DATA SUPPLIED ::
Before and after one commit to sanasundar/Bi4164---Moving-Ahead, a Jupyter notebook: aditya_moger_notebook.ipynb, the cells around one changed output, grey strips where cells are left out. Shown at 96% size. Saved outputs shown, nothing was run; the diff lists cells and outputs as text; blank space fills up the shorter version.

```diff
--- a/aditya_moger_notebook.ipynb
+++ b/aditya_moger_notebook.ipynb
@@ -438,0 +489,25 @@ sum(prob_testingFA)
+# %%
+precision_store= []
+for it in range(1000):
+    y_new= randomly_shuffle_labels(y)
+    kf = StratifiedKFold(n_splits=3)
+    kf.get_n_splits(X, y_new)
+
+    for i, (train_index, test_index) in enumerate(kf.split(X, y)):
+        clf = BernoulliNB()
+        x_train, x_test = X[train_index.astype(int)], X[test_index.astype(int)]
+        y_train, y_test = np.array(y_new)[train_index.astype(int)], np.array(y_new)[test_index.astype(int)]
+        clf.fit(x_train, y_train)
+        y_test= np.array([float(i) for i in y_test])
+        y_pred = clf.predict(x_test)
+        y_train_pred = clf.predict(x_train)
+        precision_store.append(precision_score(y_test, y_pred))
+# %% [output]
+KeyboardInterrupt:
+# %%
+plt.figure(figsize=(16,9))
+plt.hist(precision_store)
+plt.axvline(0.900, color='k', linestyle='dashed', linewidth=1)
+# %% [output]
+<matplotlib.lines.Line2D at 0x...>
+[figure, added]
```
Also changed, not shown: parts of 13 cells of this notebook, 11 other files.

...

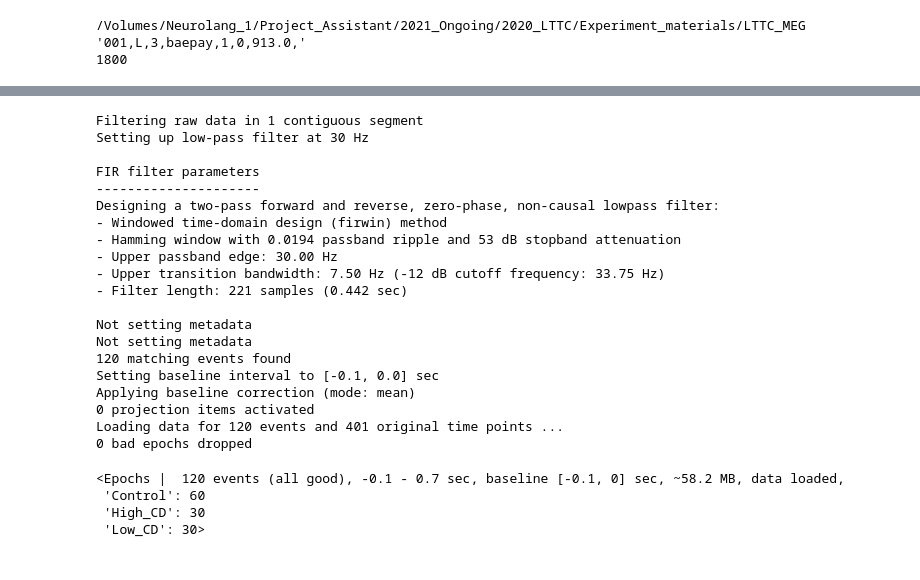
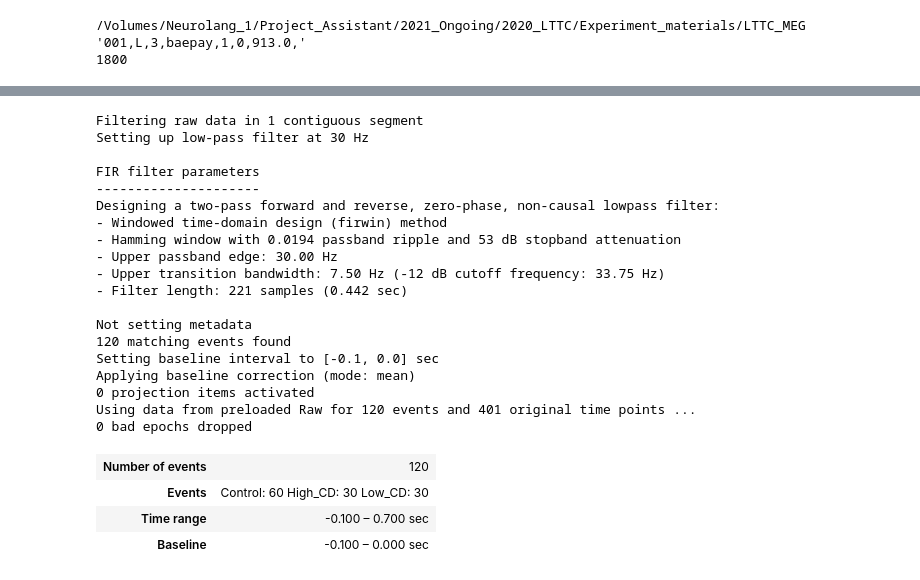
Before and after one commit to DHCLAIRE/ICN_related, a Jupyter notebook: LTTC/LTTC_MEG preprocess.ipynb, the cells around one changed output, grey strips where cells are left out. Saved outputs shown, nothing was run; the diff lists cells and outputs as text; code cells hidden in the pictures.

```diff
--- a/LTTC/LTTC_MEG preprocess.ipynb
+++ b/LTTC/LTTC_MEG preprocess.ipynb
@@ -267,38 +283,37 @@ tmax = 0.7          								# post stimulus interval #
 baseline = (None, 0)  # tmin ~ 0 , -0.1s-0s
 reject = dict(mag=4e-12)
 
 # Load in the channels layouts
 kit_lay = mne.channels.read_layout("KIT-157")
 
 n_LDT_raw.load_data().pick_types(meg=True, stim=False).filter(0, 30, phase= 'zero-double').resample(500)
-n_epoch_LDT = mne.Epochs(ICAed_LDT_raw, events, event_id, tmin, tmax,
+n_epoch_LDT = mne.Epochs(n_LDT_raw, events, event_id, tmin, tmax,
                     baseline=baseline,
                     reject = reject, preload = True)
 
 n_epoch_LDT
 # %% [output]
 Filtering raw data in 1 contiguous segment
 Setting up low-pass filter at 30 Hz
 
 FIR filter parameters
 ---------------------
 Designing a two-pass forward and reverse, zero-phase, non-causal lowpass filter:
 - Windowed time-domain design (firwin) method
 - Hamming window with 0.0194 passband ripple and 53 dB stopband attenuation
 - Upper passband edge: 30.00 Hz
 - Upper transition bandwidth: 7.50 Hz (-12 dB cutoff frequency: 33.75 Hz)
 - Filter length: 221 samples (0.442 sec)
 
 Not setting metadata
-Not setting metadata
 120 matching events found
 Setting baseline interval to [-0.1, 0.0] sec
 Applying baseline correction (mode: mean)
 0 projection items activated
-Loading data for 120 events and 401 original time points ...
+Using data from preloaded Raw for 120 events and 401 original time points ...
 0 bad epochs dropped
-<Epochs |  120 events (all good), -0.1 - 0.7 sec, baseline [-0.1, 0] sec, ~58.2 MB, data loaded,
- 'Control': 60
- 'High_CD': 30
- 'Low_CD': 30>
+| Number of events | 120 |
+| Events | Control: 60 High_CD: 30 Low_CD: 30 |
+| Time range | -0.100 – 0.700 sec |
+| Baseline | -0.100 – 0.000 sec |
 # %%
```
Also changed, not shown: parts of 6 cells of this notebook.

...

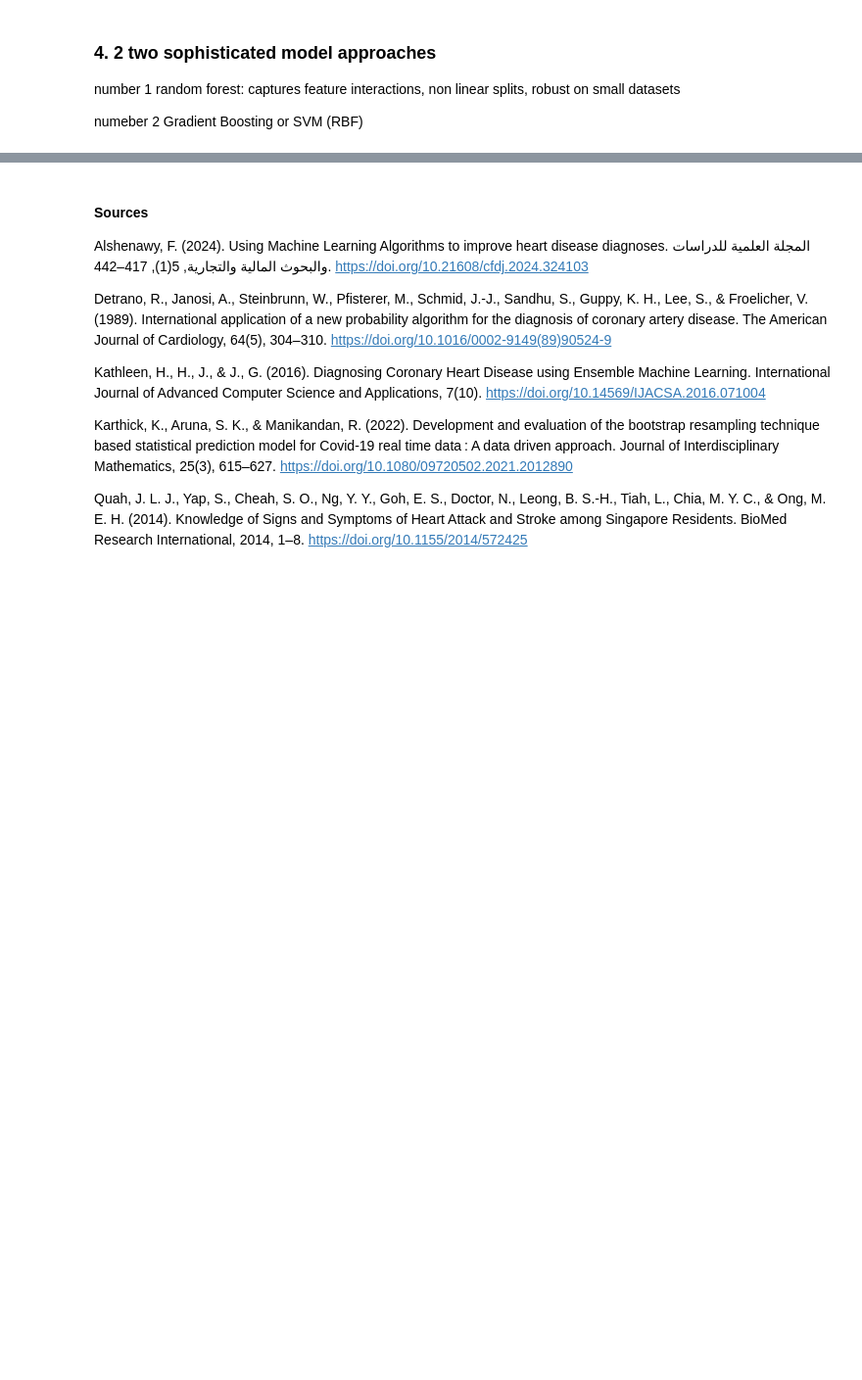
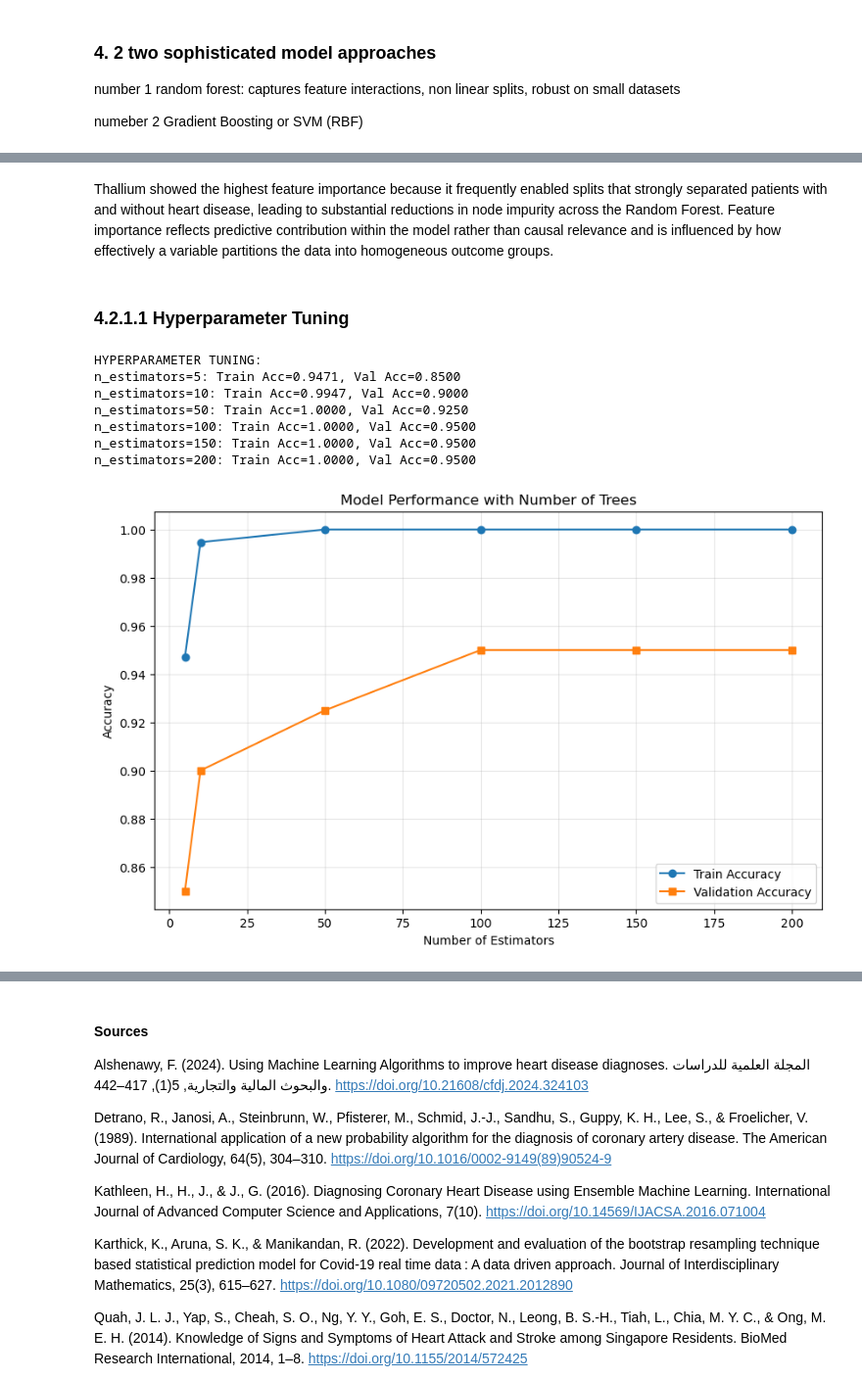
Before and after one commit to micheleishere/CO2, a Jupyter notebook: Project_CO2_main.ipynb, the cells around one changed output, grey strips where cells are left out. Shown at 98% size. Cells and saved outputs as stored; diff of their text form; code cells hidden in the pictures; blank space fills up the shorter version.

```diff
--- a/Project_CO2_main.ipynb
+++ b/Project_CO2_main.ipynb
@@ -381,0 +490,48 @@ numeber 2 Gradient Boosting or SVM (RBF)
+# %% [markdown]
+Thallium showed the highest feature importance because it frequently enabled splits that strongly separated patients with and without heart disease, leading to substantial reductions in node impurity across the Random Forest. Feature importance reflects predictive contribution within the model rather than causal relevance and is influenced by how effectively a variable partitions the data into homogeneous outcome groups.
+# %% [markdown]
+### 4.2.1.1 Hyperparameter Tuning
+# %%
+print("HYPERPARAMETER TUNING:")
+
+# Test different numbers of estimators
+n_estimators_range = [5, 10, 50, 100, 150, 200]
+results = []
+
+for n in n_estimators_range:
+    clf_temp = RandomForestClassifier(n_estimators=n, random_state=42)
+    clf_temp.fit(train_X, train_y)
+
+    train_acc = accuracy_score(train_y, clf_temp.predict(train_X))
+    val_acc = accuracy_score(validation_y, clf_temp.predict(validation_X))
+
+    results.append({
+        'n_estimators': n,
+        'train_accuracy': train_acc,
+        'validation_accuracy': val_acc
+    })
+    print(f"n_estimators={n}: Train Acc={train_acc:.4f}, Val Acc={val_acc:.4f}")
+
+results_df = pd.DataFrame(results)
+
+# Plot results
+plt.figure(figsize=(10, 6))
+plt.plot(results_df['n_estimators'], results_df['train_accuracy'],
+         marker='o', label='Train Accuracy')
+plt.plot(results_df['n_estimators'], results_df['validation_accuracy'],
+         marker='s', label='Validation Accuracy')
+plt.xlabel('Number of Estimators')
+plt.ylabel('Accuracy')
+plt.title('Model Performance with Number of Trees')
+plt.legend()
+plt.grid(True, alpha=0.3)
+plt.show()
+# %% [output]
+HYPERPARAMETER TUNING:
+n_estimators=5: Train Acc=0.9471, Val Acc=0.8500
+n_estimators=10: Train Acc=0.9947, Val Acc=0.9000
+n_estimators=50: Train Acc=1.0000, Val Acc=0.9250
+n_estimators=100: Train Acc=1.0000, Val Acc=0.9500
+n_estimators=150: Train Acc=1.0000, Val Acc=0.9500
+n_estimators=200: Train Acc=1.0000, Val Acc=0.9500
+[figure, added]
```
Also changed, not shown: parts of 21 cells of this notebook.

WORK INSTRUCTION :: Reply with one number: the count of lines in the entries that include the word "figure".

TASK RESPONSE :: 4